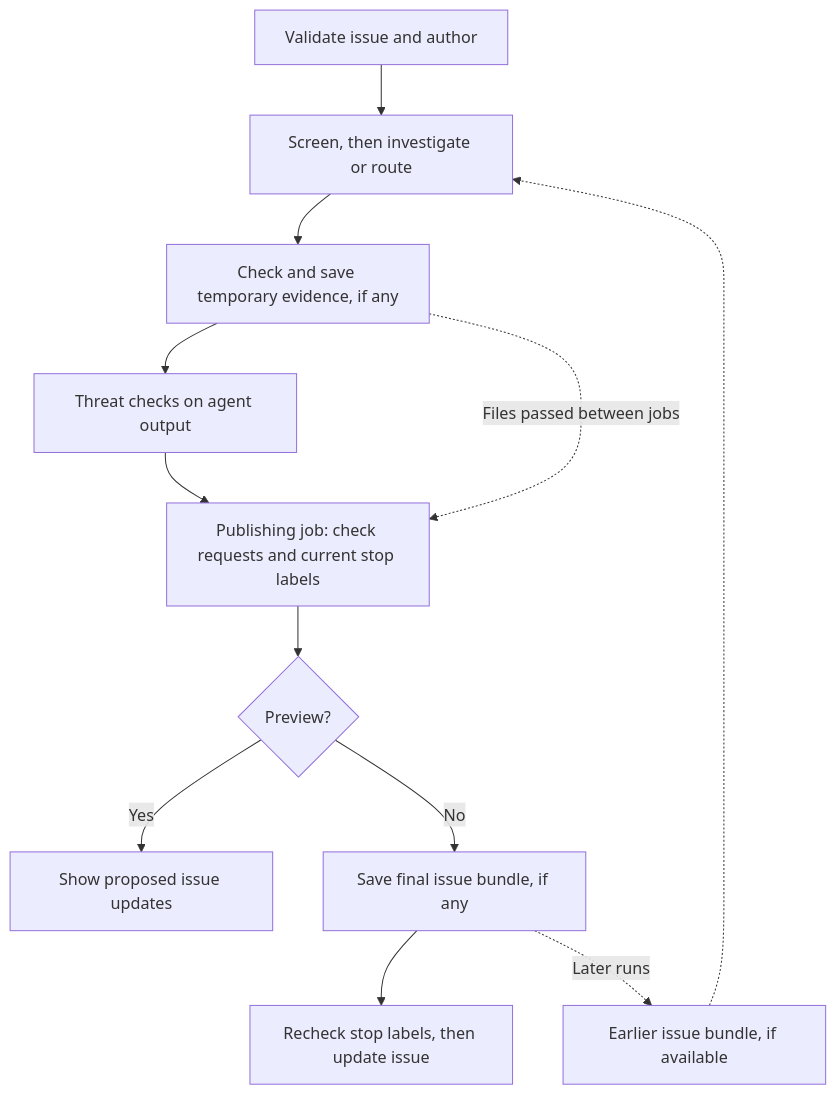
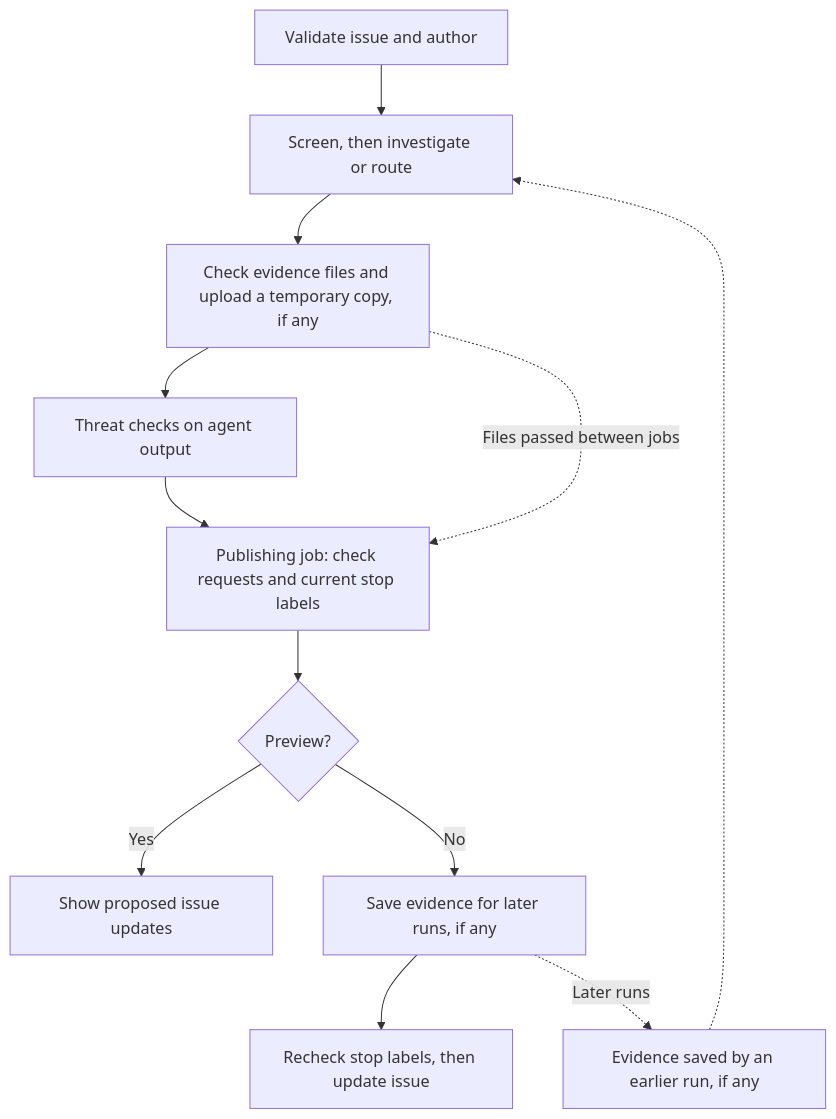
One commit to microsoft/agent-framework changed the diagram in .github/issue-routing.md. Above: the diagram before and after it, drawn with Mermaid. The commit also changed other lines of this file and 12 other files, not shown here.

````diff
--- a/.github/issue-routing.md
+++ b/.github/issue-routing.md
@@ -88,14 +88,14 @@
 ```mermaid
 flowchart TD
     Prepare["Validate issue and author"] --> Agent["Screen, then investigate or route"]
-    Previous["Earlier issue bundle, if available"] -.-> Agent
-    Agent --> Transfer["Check and save temporary evidence, if any"]
-    Transfer --> Threat["Threat checks on agent output"]
+    Previous["Evidence saved by an earlier run, if any"] -.-> Agent
+    Agent --> Copy["Check evidence files and upload a temporary copy, if any"]
+    Copy --> Threat["Threat checks on agent output"]
     Threat --> Checks["Publishing job: check requests and current stop labels"]
-    Transfer -.->|Files passed between jobs| Checks
+    Copy -.->|Files passed between jobs| Checks
     Checks --> Mode{"Preview?"}
     Mode -->|Yes| Preview["Show proposed issue updates"]
-    Mode -->|No| Final["Save final issue bundle, if any"]
+    Mode -->|No| Final["Save evidence for later runs, if any"]
     Final --> Updates["Recheck stop labels, then update issue"]
     Final -.->|Later runs| Previous
 ```
````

- **WORK TASK**: Looking at the entries, how many lines contain the string "Copy"? The answer is that number alone.

- **EXERCISE ANSWER**: 3